So, what have I learned?
I can tell you about the sociological imagination, Michel Foucault, and the complexity of social forces that affect our lives. But what I really want to tell you is that there is value in having a curious mind and that this is certainly the place to have one. Take advantage of the brilliance around you.
I’ve met the best people I know because I took the time to talk to strangers. These friendships are vital. Your friends also act as temporary moms and dads. They turn bad times into good times, stay up until 3 AM editing your essay, and occasionally surprise you with a coffee at the library. Make sure you return the favour.
University can definitely be about the party, and I’m happy to see you crushing one too many drinks at Stages and getting kicked off that Ale House pool table. But, I also hope to see you opt out sometimes — choosing a good book or pizza and pajamas with housemates instead. Don’t miss out on sunsets at the pier or poetry slams. Be adventurous. Get to know Kingston; after all, it’s your new home.
This place is intense. In fact, from personal experience, it’s a place you can lose yourself in. But you can find yourself too. I hope you take time for you. Consider what makes you tick. Who do you want to be? Figuring it out is a worthy goal, and just because you don’t have everything figured out yet doesn’t make you mediocre or insignificant.
I’m lucky enough to have met some pretty extraordinary people over the years, and decided to ask them for some of their best advice for you:
“When you feel like you have lost control of everything in your life, remember that you always have control of your attitude. Embrace not knowing the answers and see everything as a learning experience. You have been given one hell of an opportunity to take advantage of — be present for it and always be thankful.” – Erica Altomare
“Be aware of your vices. Beware of what they sedate you from.” – Shakeeb Ahmed

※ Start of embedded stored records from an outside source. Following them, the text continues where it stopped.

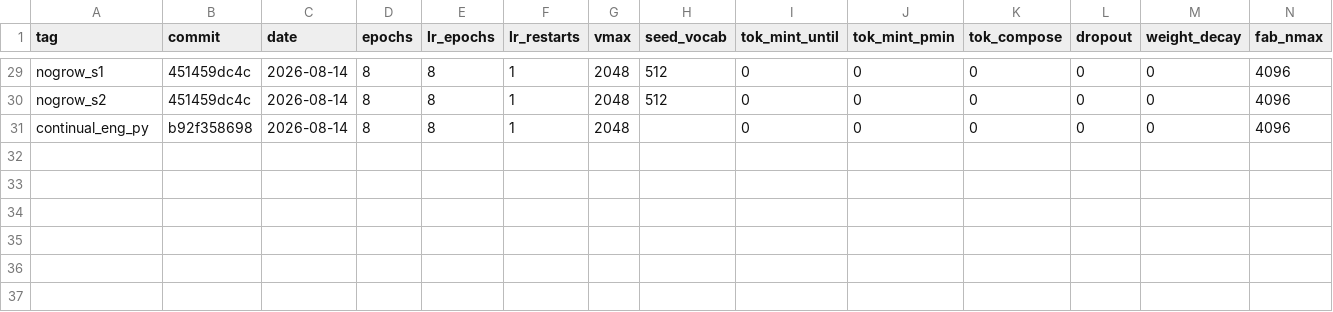
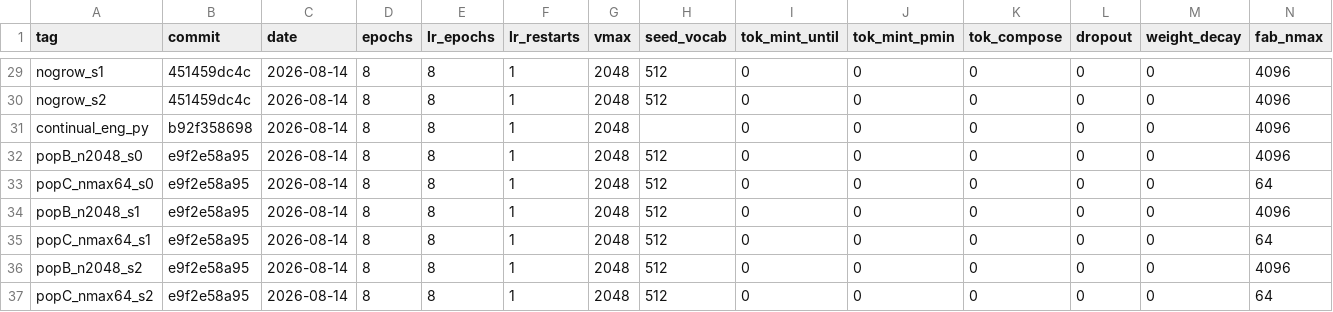
Before and after one commit to xuvictor04/LLM-Test, a CSV file: runs.csv, drawn as a sheet; only a part is shown, gaps mark what is left out; rows hold the shown columns only; the diff names each change by its address in the sheet, - before the commit and + after, or states it on an @@ line.

```diff
--- a/runs.csv
+++ b/runs.csv
+row 32: popB_n2048_s0 | e9f2e58a95 | 2026-08-14 | 8 | 8 | 1 | 2048 | 512 | 0 | 0 | 0 | 0 | 0 | 4096
+row 33: popC_nmax64_s0 | e9f2e58a95 | 2026-08-14 | 8 | 8 | 1 | 2048 | 512 | 0 | 0 | 0 | 0 | 0 | 64
+row 34: popB_n2048_s1 | e9f2e58a95 | 2026-08-14 | 8 | 8 | 1 | 2048 | 512 | 0 | 0 | 0 | 0 | 0 | 4096
+row 35: popC_nmax64_s1 | e9f2e58a95 | 2026-08-14 | 8 | 8 | 1 | 2048 | 512 | 0 | 0 | 0 | 0 | 0 | 64
+row 36: popB_n2048_s2 | e9f2e58a95 | 2026-08-14 | 8 | 8 | 1 | 2048 | 512 | 0 | 0 | 0 | 0 | 0 | 4096
+row 37: popC_nmax64_s2 | e9f2e58a95 | 2026-08-14 | 8 | 8 | 1 | 2048 | 512 | 0 | 0 | 0 | 0 | 0 | 64
```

“Queen’s University is a learning institution. The most important learning I’ve done in my time here is establishing these unwritten rules:
1. Never miss a wing night.
2. There are 2 planes on the ceiling of Ale. Try to notice them before the end of undergrad.
3. Due tomorrow = do tomorrow.
4. A round of rosés are cheaper than a round of shots at QP. Try something different.
5. Stauffer is a warm place to crush Netflix seasons in the winter.
6. The ARC is for people watching.
7. 70 nugget minimum at BK Lounge.
8. Broken glass makes Aberdeen sparkle.
10. Homecoming is the best day of the year.
11. The best advice you can give: ‘Go to Queen’s’ ” – Casey Crawford
“Coffee.” – Scott Surphlis
“I learned to be a yes man. The only things I regret are the things I didn’t do. Four years goes by way too fast to not do all the shit you want to do, so whether it’s hitting up QP for a date or going to the spot on a Wednesday, just do it. Also, wash your sheets, you sloppy fuck.” – Steve Nishida
“Be mindful of those who are there for you through the bad grades, heart breaks, and tough situations. Through thick and thin, these are your friends forever.” – Kenny Fuentes
“I’ve always found it hard to bask in the unknown, especially approaching the end of my undergrad. One of my favourite professors called these unpredictable times ‘the wilderness years.’ She told me, ‘When you have no idea where you’re going, be mindful of the things that matter to you and shape your life around those things.’ This isn’t easy to master, but making decisions for myself has helped me through my wilderness years at Queen’s.” – Lauren Luchenski
So, your undergrad – that’s eight semesters, thirty-two months and roughly nine hundred and sixty days. Time is fleeting; look around and take it in. Pave your own way and let yourself blossom. I hope you let these moments be as bright as they can be.
Isabella Kresin, a nostalgic fourth year student
Images: Irvin Mai, Polaroids by Jaclyn Marcus, Riley Zuckerman, Hannah Davis, Rachel Wong, and Tiffany Tang